Giovanni Trapattoni

Giovanni Trapattoni let his infamous cat out of the bag on Friday morning when he told a number of journalists, including this one, that he had agreed terms with the Football Association of Ireland (FAI) on another two-year extension to his time as Ireland boss.

The news was delivered at the end of a tele-conference call with the media from his Milan home, trusty translator Manuela by his side.

Trap used his own mixture of English and Italian -- Trappish us wizened old hacks call it -- to confirm the news we had all expected.

“Yes, we have agreed in principal,” he said. “No details as of yet. Agreed in principal and everything is going forward. It’s agreed but not signed.”

As Trappish goes, that was a pretty decent stab at the English language for the Italian in charge of our football team.

The message, while not all that succinct, was clear. Trap is staying put.

It took the FAI another five days to confirm as much. One of their sort even suggested the story was “speculative” on behalf of the media, even though the comments were relayed over the phone from Trapattoni’s Milan home to a conference room in the FAI’s own Abbotstown office.

By Tuesday morning, all was good however. The FAI were able to deliver a press release confirming what the Sunday papers had printed over 48 hours earlier, and they even had a quote or two from benefactor Denis O’Brien included.

Why it took so long to confirm Irish sport’s worst kept secret is still beyond me.

The day after his team had secured Euro 2012 qualification, Trap told anyone prepared to listen in the Dublin Airport hotel that his new contract was a “formality” as he got another English word spot on.

It took Irish football’s power brokers all of two weeks to bring the formality to fruition. Speed has never been their forte and, to be fair to them, they had a few ducks to get in a row before they could tie Trap down, not least the financial ducks.

All’s well that ends well, however.
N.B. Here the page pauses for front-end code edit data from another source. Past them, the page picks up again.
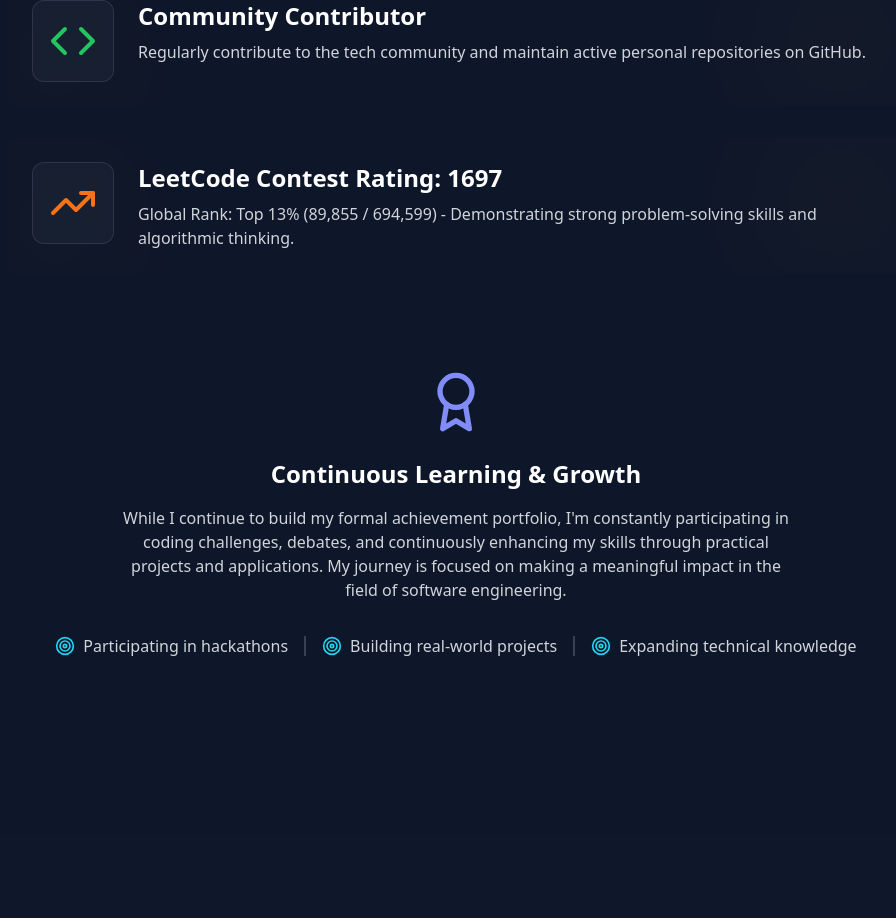
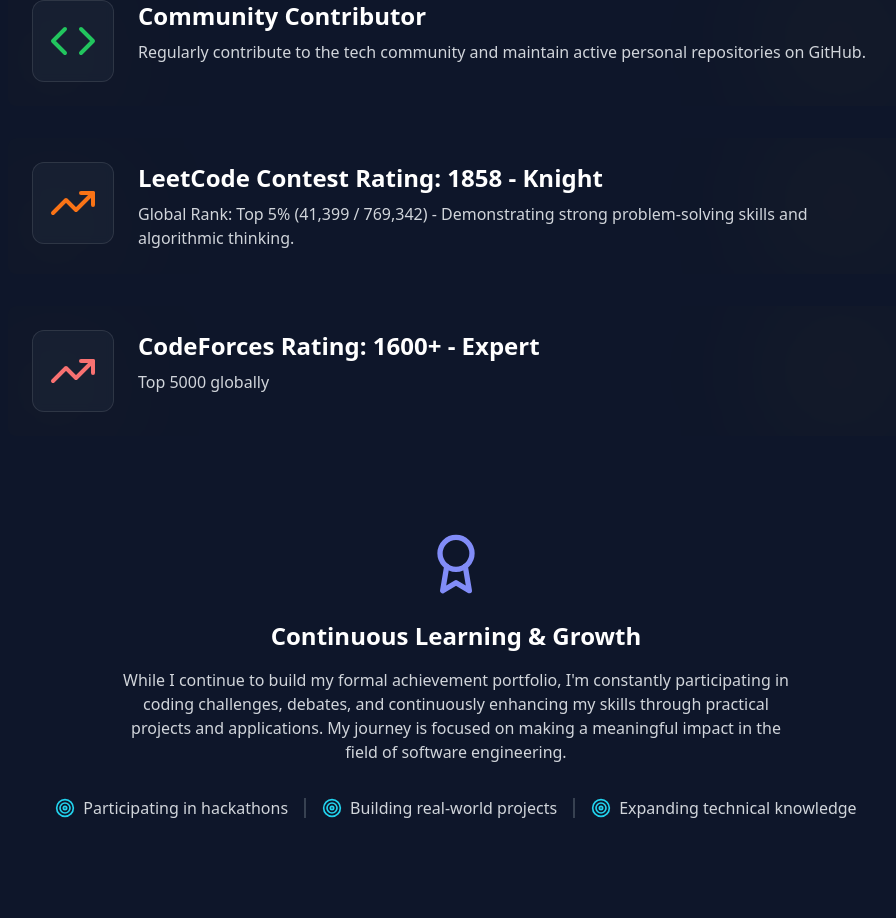
Before and after one commit to Sudhanshu-shukl/portfolio, a React (Vite) app: page / in a window 1280 px wide. Shown: the part 8486-9404 px from the top of the page, without its empty margins (184-1080 px from the left). Built offline with nearby package versions, Linux system fonts and the light colour scheme.

Commit message:
Updated : Coding Profiles

```diff
--- a/src/components/Achievements.jsx
+++ b/src/components/Achievements.jsx
@@ -50,8 +50,13 @@
     },
     {
       icon: <TrendingUp className="w-12 h-12 text-orange-500" />,
-      title: "LeetCode Contest Rating: 1697",
-      description: "Global Rank: Top 13% (89,855 / 694,599) - Demonstrating strong problem-solving skills and algorithmic thinking."
+      title: "LeetCode Contest Rating: 1858 - Knight",
+      description: "Global Rank: Top 5% (41,399 / 769,342) - Demonstrating strong problem-solving skills and algorithmic thinking."
+    },
+    {
+      icon: <TrendingUp className="w-12 h-12 text-red-400" />,
+      title: "CodeForces Rating: 1600+ - Expert",
+      description: "Top 5000 globally"
     }
   ];
 
```
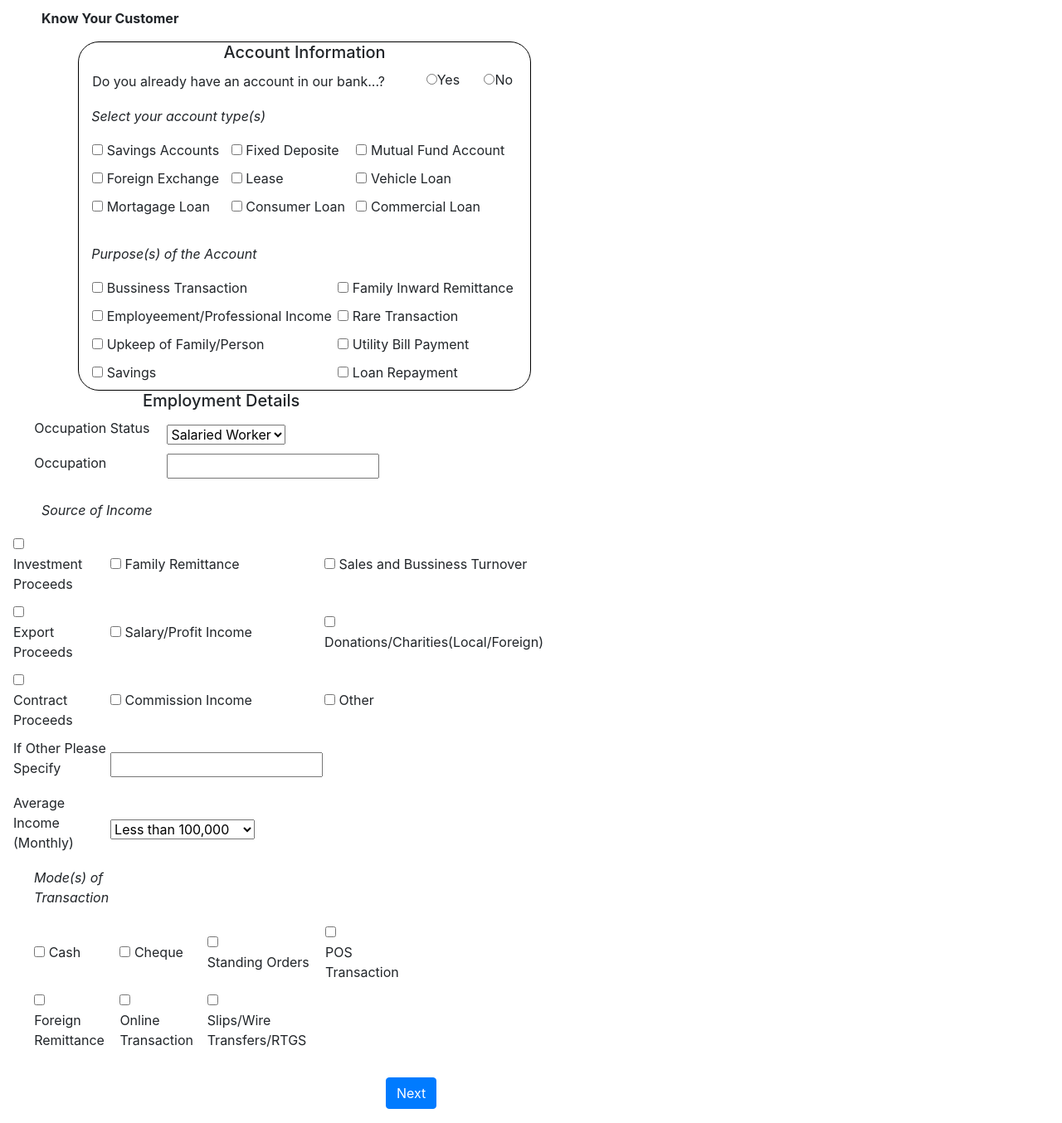
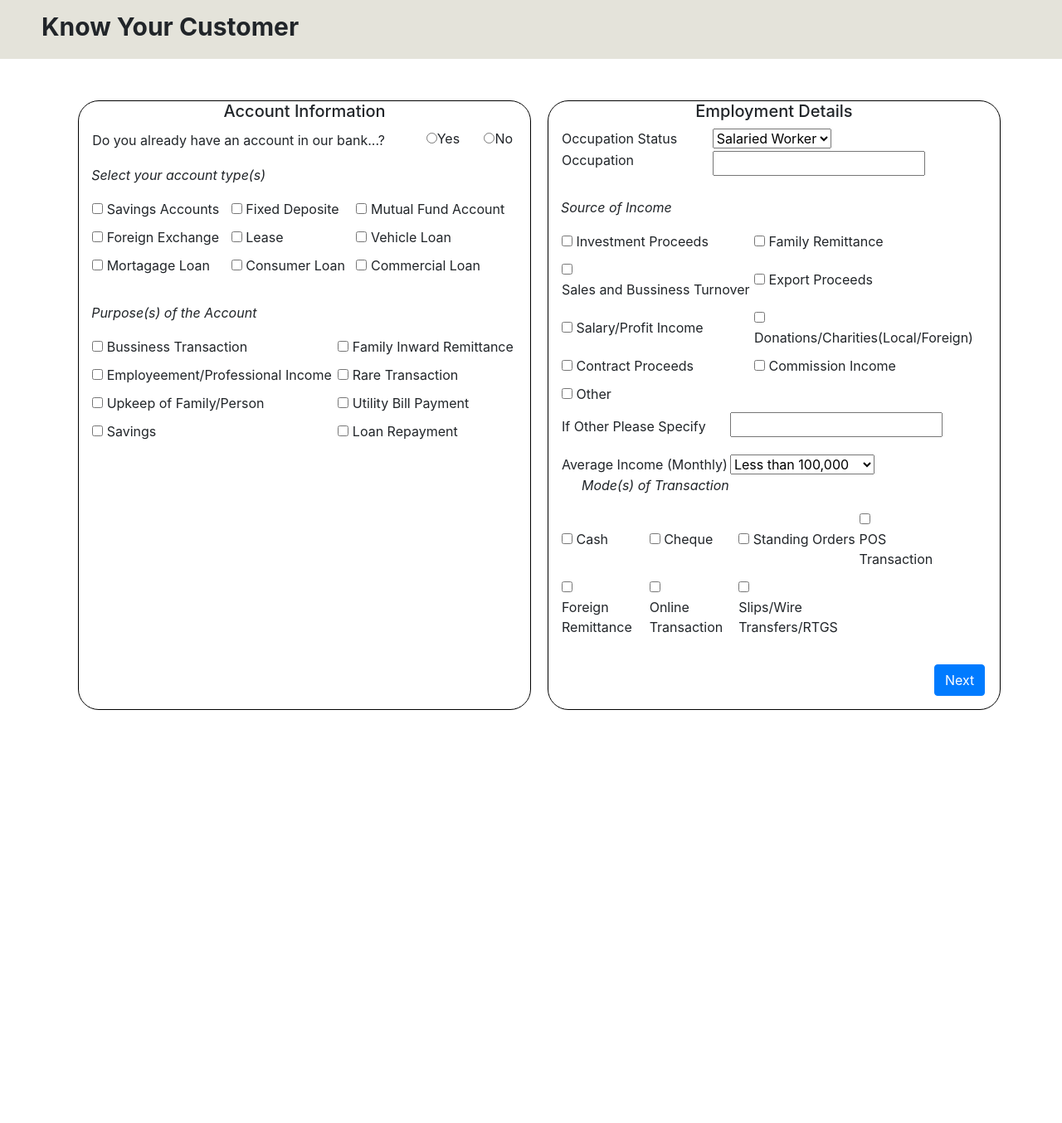
Before and after one commit to Dinithikw/TeamMicro, a Django app: template kyc_django/kyc_django/kyc/templates/kyc/(2nd)AccEmp.html in a window 1280 px wide. Shown: the whole page at 83% size. After the commit the page ends 856 px from the top, so only its background shows below. Run offline with Django 3.2, Linux system fonts and the light colour scheme; the template is opened without the code that fills it, so the values that code supplies are empty; some libraries are stand-ins or nearby versions.

Commit message:
Update (2nd)AccEmp.html

```diff
--- a/kyc_django/kyc_django/kyc/templates/kyc/(2nd)AccEmp.html
+++ b/kyc_django/kyc_django/kyc/templates/kyc/(2nd)AccEmp.html
@@ -78,9 +78,20 @@
       .account_info{
         border:1px solid #000;
         border-radius: 25px;
+        margin-right:10px;
       }
       .check{
         padding-left:30px;
+      }
+      .title{
+        margin-bottom: 50px;
+        font-size: 30px;
+        background-color: #E4E3DA;
+      }
+      .contact_info{
+        border:1px solid #000;
+        border-radius: 25px;
+        margin-left:10px;
       }
     </style>
 </head>
@@ -201,20 +212,14 @@
                         <label for = "c3">Loan Repayment</label>
                       </td>
                     </tr>
-
                 </table>
-
             </div>
-        </div>
-
-
           <div class="col-md-5 contact_info">
               <center><h5>Employment Details</h5></center>
-
-              <center><table class="contact" width="90%"></center>
+              <table class="contact" width="100%">
                 <tr>
                   <td>
-                    <p class = "Occstatus">Occupation Status</h2>
+                  Occupation Status
                   </td>
                   <td>
                     <select name="Occutation_Status" id="Occutation_Status">
@@ -225,14 +230,11 @@
                       <option value="Student">Student</option>
                     </select>
                   </td>
-
               </tr>
               <tr>
                 <td>
                   <label>Occupation</label>
                 </td>
-
-
                 <td>
                   <input type="text" name="Occupation">
                 </td>
@@ -240,13 +242,9 @@
               </table>
               <br>
 
-              <tr>
-                <td>
-                  <p style="text-align: left; padding-left: 35px;"><i>Source of Income</i></p>
-                </td>
-              </tr>
+              <p><i>Source of Income</i></p>
 
-              <table class="contact" width="90%">
+              <table class="contact" width="100%">
                 <tr>
                   <td>
                     <input type = "checkbox" id = "c1">
@@ -255,18 +253,17 @@
                   <td>
                     <input type = "checkbox" id = "c2">
                     <label for = "c2">Family Remittance</label>
-                  </td>
+                  </td></tr><tr>
                   <td>
                     <input type = "checkbox" id = "c3">
                     <label for = "c1">Sales and Bussiness Turnover</label>
                   </td>
-                </tr>
-
-                <tr>
                   <td>
                     <input type = "checkbox" id = "c4">
                     <label for = "c4">Export Proceeds</label>
                   </td>
+                </tr>
+                <tr>
                   <td>
                     <input type = "checkbox" id = "c5">
                     <label for = "c7">Salary/Profit Income</label>
@@ -286,24 +283,28 @@
                     <input type = "checkbox" id = "c8">
                     <label for = "c3">Commission Income</label>
                   </td>
+                </tr>
+                <tr>
                   <td>
                     <input type = "checkbox" id = "c9">
                     <label for = "c9">Other</label>
                   </td>
+                  <td></td>
                 </tr>
-
+              </table>
+              <table width="90%">
                 <tr>
                   <td>
                     <p>If Other Please Specify</p>
                   </td>
-                  <td>
+                  <td style="padding-bottom:20px;">
                     <input type="text" name="Other_Income">
                   </td>
                 </tr>
 
                 <tr>
                   <td>
-                      <p class = "Income">Average Income (Monthly)</p>
+                    Average Income (Monthly)
                   </td>
                   <td>
                     <select name="Average_Income" id="Average_Income">
@@ -314,6 +315,7 @@
                     </select>
                   </td>
                 </tr>
+              </table>
 
                 <tr>
                   <td>
```
Lines whose indentation alone changed are shown as unchanged.
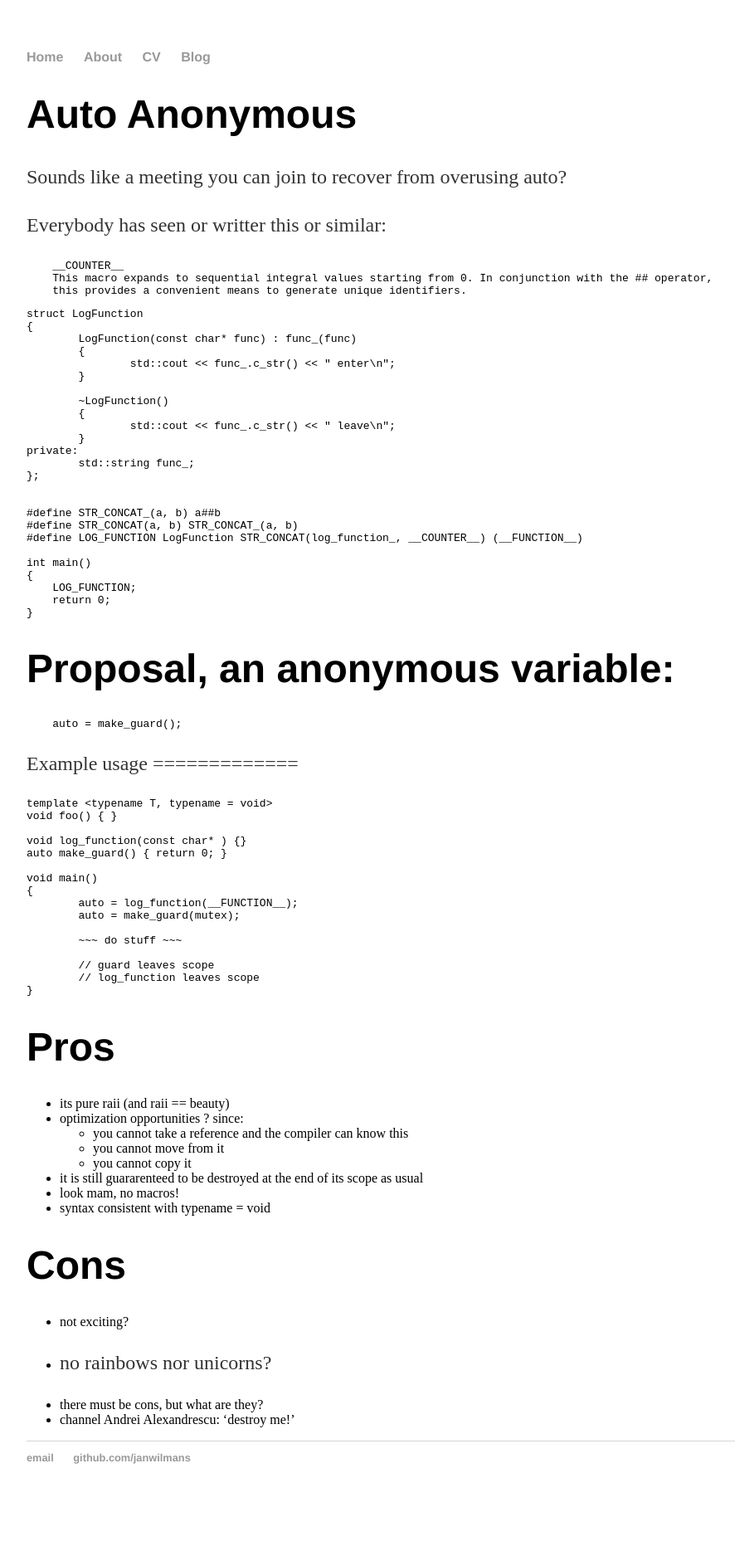
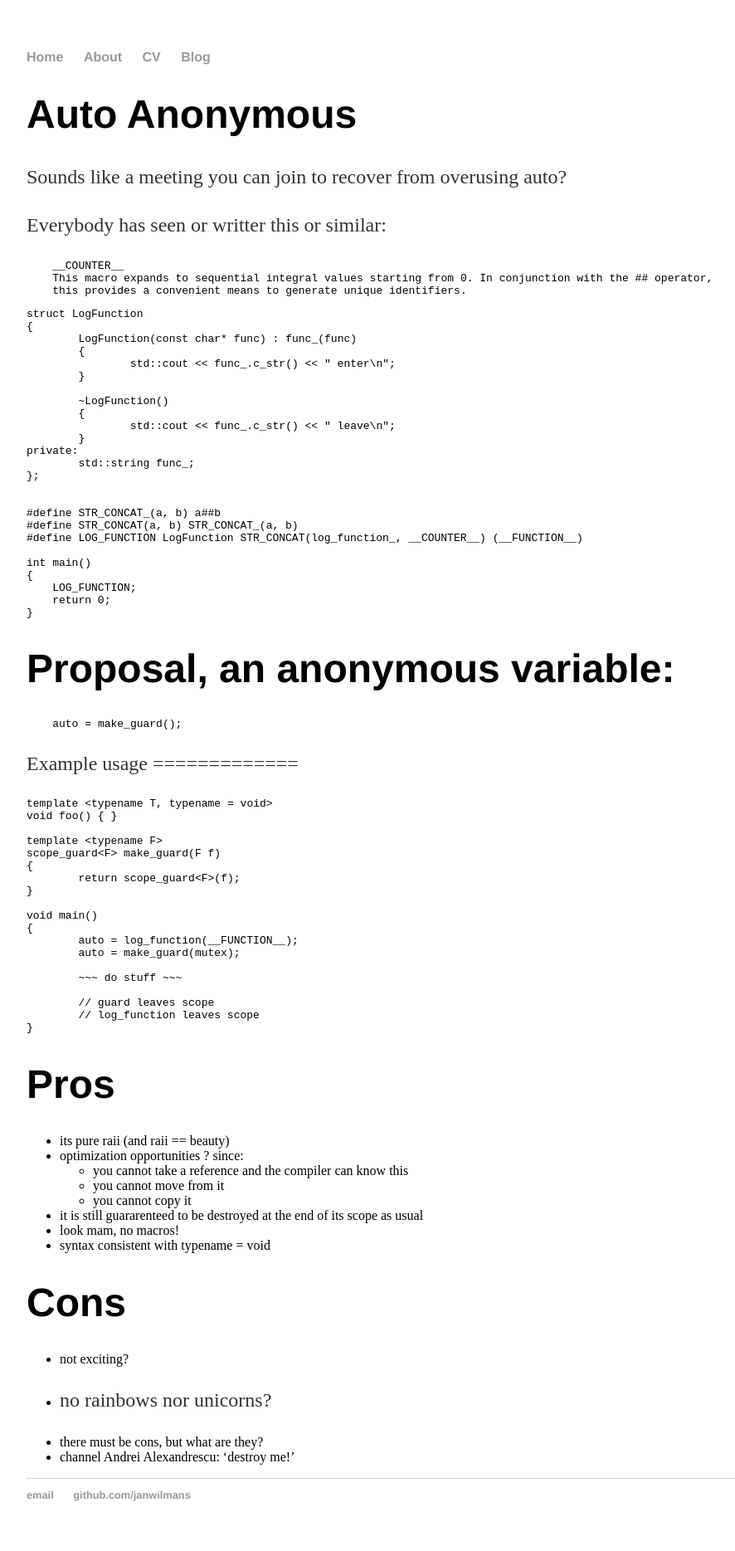
Before and after one commit to janwilmans/janwilmans.github.io, a Jekyll site: the page built from auto.md, in a window 1280 px wide. Shown: the whole page at 83% size, without its empty margins (160-1046 px from the left). Built offline with Jekyll 4.4.1, drawn with Linux system fonts in a browser that asks for light colours; our own code applies the rules of GitHub Pages for plain Markdown files; before the commit the page ends 1824 px from its top, so only the background shows below that.

Commit message:
Update auto.md

````diff
--- a/auto.md
+++ b/auto.md
@@ -58,12 +58,15 @@ Proposal, an anonymous variable:
 Example usage
 =============
 
-```
+```cpp
 template <typename T, typename = void>
 void foo() { }
 
-void log_function(const char* ) {}
-auto make_guard() { return 0; }
+template <typename F>
+scope_guard<F> make_guard(F f)
+{
+	return scope_guard<F>(f);
+}
 
 void main()
 {
````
There is now no doubt that Trapattoni will lead Ireland to the European finals next summer and into the World Cup qualifiers that will follow straight afterwards.

We’ll have a better idea how well Trapattoni’s team will do at Euro 2012 after Friday’s draw for the championships in the Ukrainian capital of Kiev.

Trap will land in the smoky city on Thursday afternoon with a new contract in his back pocket. After the Estonian result, I never doubted it would be any other way, even if the FAI pretended they were going to hedge their bets.